## Your goal
Only the lines with "file" in the entries below belong in the answer; please copy them.

## Entries supplied

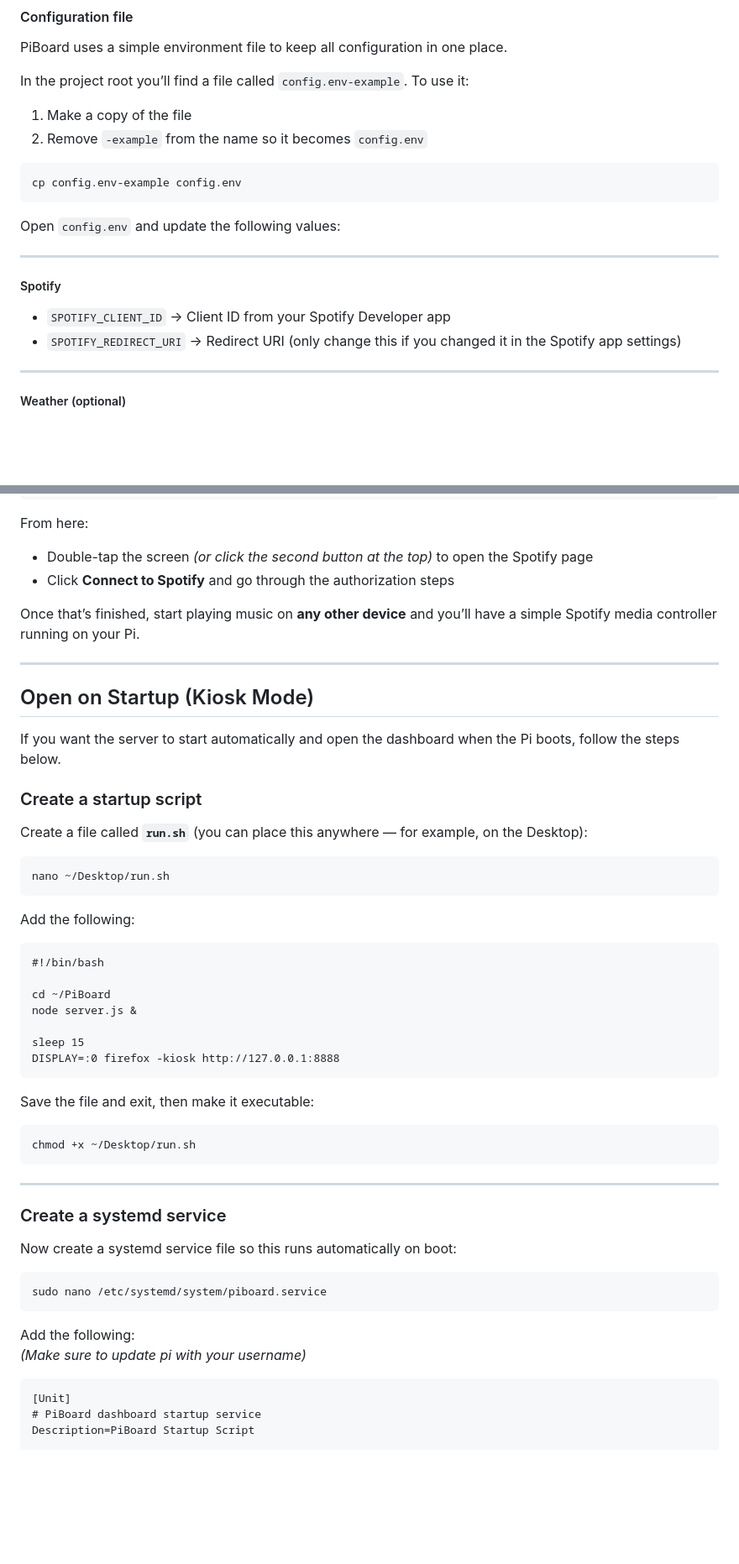
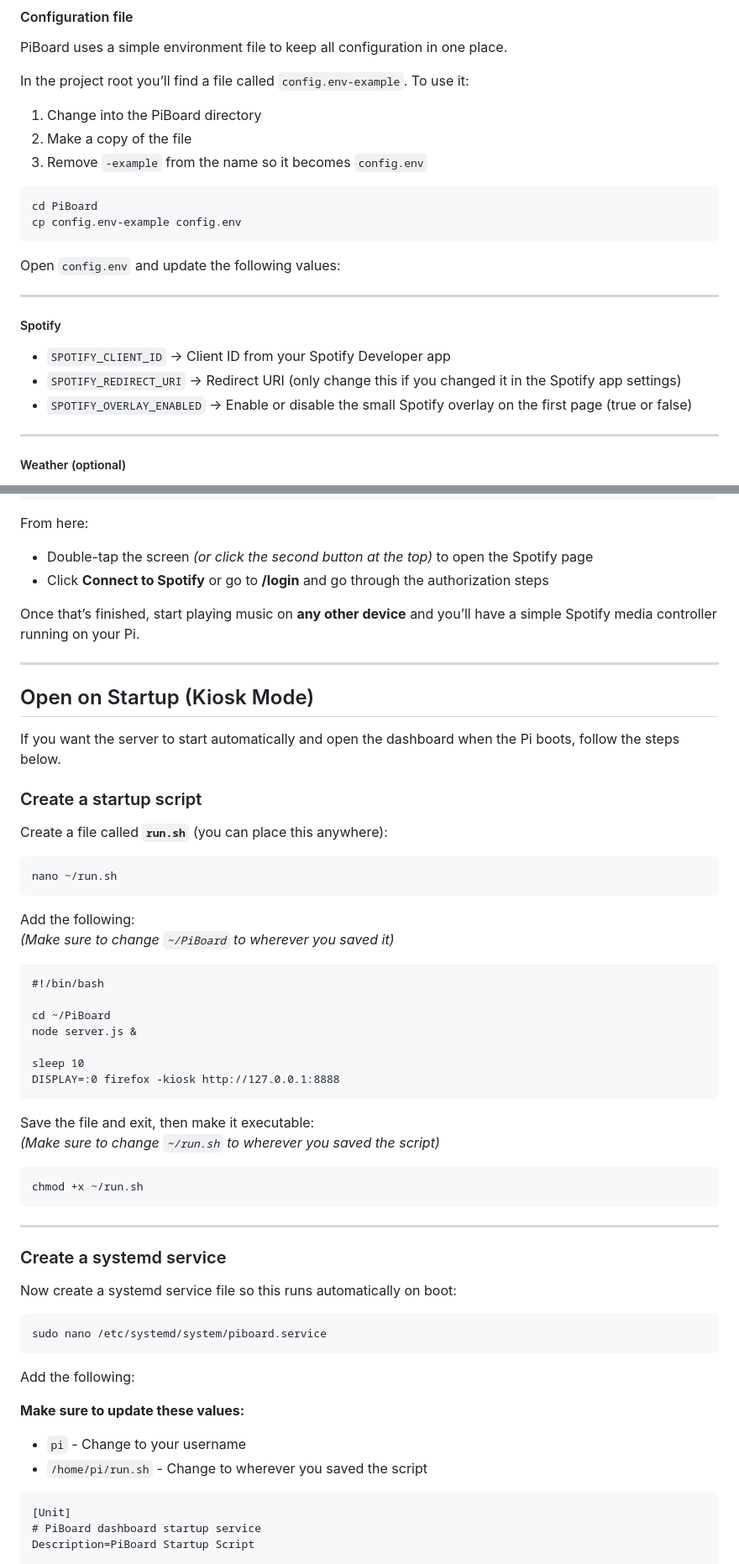
Before and after one commit to BoardApple/PiBoard, a Markdown page: README.md, 2 parts joined by grey strips. Shown: that part at 84% size. Drawn GitHub-style; blank space fills up the shorter version.

````diff
--- a/README.md
+++ b/README.md
@@ -69,10 +69,12 @@ PiBoard uses a simple environment file to keep all configuration in one place.
 
 In the project root you’ll find a file called `config.env-example`. To use it:
 
-1. Make a copy of the file
-2. Remove `-example` from the name so it becomes `config.env`
+1. Change into the PiBoard directory
+2. Make a copy of the file
+3. Remove `-example` from the name so it becomes `config.env`
 
 ```
+cd PiBoard
 cp config.env-example config.env
 ```
 
@@ -84,6 +86,7 @@ Open `config.env` and update the following values:
 
 - `SPOTIFY_CLIENT_ID` → Client ID from your Spotify Developer app
 - `SPOTIFY_REDIRECT_URI` → Redirect URI (only change this if you changed it in the Spotify app settings)
+- `SPOTIFY_OVERLAY_ENABLED` → Enable or disable the small Spotify overlay on the first page (true or false)
 
 ---
 
@@ -176,7 +179,7 @@ http://127.0.0.1:8888/
 From here:
 
 * Double-tap the screen *(or click the second button at the top)* to open the Spotify page
-* Click **Connect to Spotify** and go through the authorization steps
+* Click **Connect to Spotify** or go to **/login** and go through the authorization steps
 
 Once that’s finished, start playing music on **any other device** and you’ll have a simple Spotify media controller running on your Pi.
 
@@ -188,13 +191,14 @@ If you want the server to start automatically and open the dashboard when the Pi
 
 ### Create a startup script
 
-Create a file called **`run.sh`** (you can place this anywhere — for example, on the Desktop):
+Create a file called **`run.sh`** (you can place this anywhere):
 
 ```
-nano ~/Desktop/run.sh
+nano ~/run.sh
 ```
 
-Add the following:
+Add the following:\
+*(Make sure to change `~/PiBoard` to wherever you saved it)*
 
 ```
 #!/bin/bash
@@ -202,14 +206,15 @@ Add the following:
 cd ~/PiBoard
 node server.js &
 
-sleep 15
+sleep 10
 DISPLAY=:0 firefox -kiosk http://127.0.0.1:8888
 ```
 
-Save the file and exit, then make it executable:
+Save the file and exit, then make it executable:\
+*(Make sure to change `~/run.sh` to wherever you saved the script)*
 
 ```
-chmod +x ~/Desktop/run.sh
+chmod +x ~/run.sh
 ```
 
 ---
@@ -222,8 +227,11 @@ Now create a systemd service file so this runs automatically on boot:
 sudo nano /etc/systemd/system/piboard.service
 ```
 
-Add the following:\
-*(Make sure to update pi with your username)*
+Add the following:
+
+**Make sure to update these values:**
+- `pi` - Change to your username
+- `/home/pi/run.sh` - Change to wherever you saved the script
 
 ```
 [Unit]
````
Also changed, not shown: other parts of README.md (+3 -39 lines).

## Expected output
@@ -69,10 +69,12 @@ PiBoard uses a simple environment file to keep all configuration in one place.
 In the project root you’ll find a file called `config.env-example`. To use it:
-1. Make a copy of the file
+2. Make a copy of the file
-Create a file called **`run.sh`** (you can place this anywhere — for example, on the Desktop):
+Create a file called **`run.sh`** (you can place this anywhere):
-Save the file and exit, then make it executable:
+Save the file and exit, then make it executable:\
@@ -222,8 +227,11 @@ Now create a systemd service file so this runs automatically on boot:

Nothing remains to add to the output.